DESCRIPTION OF THE TASK
From the data that follows, copy every line with the string "ipynb".

DATA RECORDS
==============================

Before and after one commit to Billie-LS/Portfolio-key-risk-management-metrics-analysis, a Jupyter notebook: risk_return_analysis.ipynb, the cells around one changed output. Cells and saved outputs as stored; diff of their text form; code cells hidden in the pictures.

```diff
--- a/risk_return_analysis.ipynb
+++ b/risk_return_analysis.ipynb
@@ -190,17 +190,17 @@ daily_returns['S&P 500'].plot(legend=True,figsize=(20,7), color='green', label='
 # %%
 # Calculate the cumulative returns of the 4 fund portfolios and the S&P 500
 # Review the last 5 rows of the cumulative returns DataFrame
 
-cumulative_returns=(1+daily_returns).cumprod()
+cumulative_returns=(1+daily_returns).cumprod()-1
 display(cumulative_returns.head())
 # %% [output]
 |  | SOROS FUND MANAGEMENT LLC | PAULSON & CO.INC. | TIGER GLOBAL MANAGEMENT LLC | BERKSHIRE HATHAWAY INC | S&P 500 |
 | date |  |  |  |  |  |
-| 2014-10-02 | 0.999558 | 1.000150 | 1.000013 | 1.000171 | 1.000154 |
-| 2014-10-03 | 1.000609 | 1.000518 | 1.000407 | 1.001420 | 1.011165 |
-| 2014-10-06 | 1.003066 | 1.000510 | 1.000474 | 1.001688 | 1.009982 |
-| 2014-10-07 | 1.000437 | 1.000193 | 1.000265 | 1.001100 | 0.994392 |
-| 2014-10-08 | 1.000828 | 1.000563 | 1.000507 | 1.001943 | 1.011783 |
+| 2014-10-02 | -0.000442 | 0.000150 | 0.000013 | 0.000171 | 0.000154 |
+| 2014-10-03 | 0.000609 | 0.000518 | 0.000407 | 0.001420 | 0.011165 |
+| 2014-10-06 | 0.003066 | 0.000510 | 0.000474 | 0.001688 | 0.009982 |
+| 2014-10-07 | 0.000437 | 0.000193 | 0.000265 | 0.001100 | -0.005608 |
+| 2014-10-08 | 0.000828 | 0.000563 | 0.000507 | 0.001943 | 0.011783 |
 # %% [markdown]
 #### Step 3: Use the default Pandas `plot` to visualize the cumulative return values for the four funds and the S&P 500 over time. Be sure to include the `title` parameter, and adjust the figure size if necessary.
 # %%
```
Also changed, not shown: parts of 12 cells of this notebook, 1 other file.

==============================

TASK RESULT
Before and after one commit to Billie-LS/Portfolio-key-risk-management-metrics-analysis, a Jupyter notebook: risk_return_analysis.ipynb, the cells around one changed output. Cells and saved outputs as stored; diff of their text form; code cells hidden in the pictures.
--- a/risk_return_analysis.ipynb
+++ b/risk_return_analysis.ipynb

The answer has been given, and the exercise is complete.